7. Practice gratitude.
Start a gratitude journal. If you don’t already have a journal or notebook, buy yourself one that you love, one with a beautiful cover, artwork or inspirational quotes. Keep it by your bedside and take a few minutes to write in it before retiring each night. We can always find something to be grateful for. Even if you’ve had a tough day, you can usually find something positive. Your morning cup of coffee? A nice hot shower? A bed in which to sleep?
8. Emphasize the more spiritual side of the holiday.
Rethink the reason for the season. Attend a candle lighting ceremony, tree lighting, attend a church service, go see the Nutcracker (for the umpteenth time) or drive around the town and enjoy the lights and decorations.
9. Give small gifts to yourself.
Have lunch with a friend, go to an art gallery, join a yoga class, get a new haircut or color, or treat yourself to a spa treatment.
10. Make plans for next year
One of the best ways to get through the holiday season if it is a season you dread is to make plans for the New Year. Look ahead to new opportunities – if it is your family that you are missing, start planning the next reunion or get together. Another great idea is to plan a Chinese New Year’s Party – this is usually in late January or February. By this time people have recuperated from the holidays and are ready for a little socializing again. Plus, people don’t have the same heightened expectations of a typical New Years celebration – it can be a simple but exotic get together, full of symbolism and the unexpected.

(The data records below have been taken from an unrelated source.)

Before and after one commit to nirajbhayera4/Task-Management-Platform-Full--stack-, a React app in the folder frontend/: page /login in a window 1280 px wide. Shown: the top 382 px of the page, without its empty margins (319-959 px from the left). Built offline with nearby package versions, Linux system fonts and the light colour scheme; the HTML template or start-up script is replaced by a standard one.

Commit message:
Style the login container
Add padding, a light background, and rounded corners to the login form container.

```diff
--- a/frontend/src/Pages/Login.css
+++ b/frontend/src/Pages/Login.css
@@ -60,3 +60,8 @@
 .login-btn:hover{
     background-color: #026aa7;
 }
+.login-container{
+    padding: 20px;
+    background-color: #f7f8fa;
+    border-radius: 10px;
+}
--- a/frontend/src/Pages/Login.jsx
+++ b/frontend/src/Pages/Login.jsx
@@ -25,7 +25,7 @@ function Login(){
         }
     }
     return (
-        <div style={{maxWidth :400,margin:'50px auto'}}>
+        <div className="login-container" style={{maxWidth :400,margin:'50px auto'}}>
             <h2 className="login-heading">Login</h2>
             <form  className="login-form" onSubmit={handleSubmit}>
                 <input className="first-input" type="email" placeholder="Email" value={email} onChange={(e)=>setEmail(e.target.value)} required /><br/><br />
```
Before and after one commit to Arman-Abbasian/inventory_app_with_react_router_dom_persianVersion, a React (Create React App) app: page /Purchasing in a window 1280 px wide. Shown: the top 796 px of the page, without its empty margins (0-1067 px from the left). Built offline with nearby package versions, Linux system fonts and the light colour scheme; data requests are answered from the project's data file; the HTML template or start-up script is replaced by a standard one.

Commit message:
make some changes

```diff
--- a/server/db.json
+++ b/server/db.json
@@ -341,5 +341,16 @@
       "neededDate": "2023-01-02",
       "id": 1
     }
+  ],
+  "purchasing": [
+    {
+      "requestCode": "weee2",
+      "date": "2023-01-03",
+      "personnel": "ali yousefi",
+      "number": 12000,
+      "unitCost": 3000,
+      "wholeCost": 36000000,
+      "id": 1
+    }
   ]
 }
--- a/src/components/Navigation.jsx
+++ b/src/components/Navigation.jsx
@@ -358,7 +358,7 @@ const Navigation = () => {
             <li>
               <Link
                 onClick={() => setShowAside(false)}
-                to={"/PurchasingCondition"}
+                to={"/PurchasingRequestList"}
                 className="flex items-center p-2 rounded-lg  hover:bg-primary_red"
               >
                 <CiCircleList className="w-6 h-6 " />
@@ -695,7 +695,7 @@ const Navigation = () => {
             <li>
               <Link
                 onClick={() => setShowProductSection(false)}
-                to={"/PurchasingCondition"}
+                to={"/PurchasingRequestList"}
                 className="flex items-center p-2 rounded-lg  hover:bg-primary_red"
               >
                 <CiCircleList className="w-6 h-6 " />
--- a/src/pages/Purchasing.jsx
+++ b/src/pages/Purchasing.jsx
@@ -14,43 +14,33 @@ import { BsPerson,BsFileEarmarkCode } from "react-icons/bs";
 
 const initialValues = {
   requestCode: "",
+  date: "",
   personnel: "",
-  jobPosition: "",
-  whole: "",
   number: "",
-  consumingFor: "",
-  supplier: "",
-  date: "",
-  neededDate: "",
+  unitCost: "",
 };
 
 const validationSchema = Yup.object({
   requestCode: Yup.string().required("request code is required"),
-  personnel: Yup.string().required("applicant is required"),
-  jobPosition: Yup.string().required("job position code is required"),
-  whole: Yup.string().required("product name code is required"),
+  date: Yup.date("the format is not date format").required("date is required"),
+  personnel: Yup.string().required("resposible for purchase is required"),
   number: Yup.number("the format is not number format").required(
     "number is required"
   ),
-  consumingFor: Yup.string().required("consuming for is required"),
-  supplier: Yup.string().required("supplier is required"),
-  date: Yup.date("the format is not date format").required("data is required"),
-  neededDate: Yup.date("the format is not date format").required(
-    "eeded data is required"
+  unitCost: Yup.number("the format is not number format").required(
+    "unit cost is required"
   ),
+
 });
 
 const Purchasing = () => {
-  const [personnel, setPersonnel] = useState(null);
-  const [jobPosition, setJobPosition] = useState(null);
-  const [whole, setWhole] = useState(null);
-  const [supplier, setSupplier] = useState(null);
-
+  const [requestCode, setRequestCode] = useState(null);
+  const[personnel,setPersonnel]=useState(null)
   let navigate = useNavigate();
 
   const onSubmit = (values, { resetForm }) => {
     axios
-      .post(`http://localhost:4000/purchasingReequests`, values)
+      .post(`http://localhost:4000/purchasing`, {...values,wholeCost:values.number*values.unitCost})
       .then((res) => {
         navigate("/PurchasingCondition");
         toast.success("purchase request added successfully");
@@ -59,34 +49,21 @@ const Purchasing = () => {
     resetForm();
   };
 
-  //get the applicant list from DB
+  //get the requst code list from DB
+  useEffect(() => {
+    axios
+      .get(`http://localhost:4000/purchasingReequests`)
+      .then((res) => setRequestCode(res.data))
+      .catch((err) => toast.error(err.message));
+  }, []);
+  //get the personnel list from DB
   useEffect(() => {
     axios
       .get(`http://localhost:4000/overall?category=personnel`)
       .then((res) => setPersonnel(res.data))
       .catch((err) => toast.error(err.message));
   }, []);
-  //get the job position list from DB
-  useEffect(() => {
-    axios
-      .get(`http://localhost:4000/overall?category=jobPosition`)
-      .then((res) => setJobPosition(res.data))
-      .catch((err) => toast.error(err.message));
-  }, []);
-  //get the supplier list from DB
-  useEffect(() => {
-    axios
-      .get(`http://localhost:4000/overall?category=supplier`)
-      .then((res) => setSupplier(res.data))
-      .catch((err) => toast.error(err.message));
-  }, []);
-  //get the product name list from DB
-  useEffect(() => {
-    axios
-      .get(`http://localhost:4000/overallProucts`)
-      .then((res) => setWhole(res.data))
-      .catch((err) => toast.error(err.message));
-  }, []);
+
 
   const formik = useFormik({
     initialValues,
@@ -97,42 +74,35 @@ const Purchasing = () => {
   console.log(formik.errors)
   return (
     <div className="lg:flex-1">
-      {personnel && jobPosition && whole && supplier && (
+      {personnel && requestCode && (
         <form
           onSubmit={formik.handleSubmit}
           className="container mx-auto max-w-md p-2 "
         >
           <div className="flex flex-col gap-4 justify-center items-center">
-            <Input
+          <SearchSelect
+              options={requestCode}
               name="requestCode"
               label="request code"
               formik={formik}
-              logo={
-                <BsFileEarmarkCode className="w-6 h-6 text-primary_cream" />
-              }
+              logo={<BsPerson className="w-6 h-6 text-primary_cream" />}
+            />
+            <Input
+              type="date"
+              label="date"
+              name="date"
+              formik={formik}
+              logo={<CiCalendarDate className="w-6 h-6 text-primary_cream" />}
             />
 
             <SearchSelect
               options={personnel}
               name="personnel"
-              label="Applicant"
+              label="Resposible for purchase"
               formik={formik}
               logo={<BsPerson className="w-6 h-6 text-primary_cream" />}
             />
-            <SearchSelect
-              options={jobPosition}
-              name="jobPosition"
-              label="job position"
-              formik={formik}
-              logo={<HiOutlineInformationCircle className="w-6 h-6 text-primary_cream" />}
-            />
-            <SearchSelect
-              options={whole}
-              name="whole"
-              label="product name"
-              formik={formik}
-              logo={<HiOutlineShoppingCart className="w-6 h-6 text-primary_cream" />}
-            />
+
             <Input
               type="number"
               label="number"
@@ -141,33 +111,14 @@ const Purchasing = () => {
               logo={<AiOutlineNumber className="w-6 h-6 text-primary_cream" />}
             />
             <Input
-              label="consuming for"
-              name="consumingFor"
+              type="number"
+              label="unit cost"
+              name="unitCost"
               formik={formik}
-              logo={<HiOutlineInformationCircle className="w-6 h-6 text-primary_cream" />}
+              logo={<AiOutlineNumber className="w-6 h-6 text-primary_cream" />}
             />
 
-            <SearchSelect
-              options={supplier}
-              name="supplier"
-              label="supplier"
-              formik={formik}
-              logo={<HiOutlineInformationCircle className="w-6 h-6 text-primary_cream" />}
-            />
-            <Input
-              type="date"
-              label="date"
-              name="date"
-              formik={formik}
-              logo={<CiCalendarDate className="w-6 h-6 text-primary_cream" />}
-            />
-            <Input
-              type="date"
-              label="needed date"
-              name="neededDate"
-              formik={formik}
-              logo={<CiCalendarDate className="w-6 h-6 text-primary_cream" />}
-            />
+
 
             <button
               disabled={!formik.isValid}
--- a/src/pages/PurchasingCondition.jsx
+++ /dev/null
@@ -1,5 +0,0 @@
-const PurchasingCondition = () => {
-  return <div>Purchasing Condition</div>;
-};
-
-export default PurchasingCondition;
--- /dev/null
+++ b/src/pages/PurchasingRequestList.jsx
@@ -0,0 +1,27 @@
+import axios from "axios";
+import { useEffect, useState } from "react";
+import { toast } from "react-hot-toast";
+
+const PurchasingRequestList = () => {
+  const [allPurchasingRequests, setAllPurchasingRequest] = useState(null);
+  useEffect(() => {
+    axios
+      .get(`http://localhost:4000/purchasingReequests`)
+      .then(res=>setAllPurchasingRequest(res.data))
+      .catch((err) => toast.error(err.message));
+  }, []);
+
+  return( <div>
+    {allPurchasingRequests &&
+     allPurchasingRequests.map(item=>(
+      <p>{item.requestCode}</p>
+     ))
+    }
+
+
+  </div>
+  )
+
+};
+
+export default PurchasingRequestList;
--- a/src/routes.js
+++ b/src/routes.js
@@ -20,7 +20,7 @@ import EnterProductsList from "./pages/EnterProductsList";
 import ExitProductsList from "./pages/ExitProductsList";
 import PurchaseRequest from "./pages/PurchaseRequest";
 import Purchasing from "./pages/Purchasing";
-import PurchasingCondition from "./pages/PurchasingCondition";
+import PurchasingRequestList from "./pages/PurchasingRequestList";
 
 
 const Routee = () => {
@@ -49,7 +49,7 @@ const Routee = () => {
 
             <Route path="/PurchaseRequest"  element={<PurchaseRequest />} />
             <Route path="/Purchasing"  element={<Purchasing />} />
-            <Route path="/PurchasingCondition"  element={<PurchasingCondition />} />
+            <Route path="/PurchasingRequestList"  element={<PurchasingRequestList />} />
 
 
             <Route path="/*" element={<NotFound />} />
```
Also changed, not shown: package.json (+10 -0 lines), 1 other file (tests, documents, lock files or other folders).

Avoid making New Year’s resolutions. Instead, set New Year’s Intentions. Resolutions are many times just a repeat of the one’s we made last year. Again we vow to “lose weight, stop smoking, get more exercise,” or other things along those lines. The problem with making resolutions is that they usually focus on the negative, areas in our life where we feel we have shortcomings, or where we have failed in the past. Focusing on the negative things in our life can only bring us more of the same.
Our thoughts become our reality. When we focus, commit to, and are clear about the positive things that we want to attract; that is when we are working with intentions. The way we go about setting intentions, is to first, know exactly what you want. Secondly, you need to visualize the desired result before it actually happens, and thirdly, expect the result to happen. Intention is that magical combination of will, motivation and desire.
So, set some new and beautiful intentions for the year ahead and stay focused on all of the exciting possibilities that await you in the future.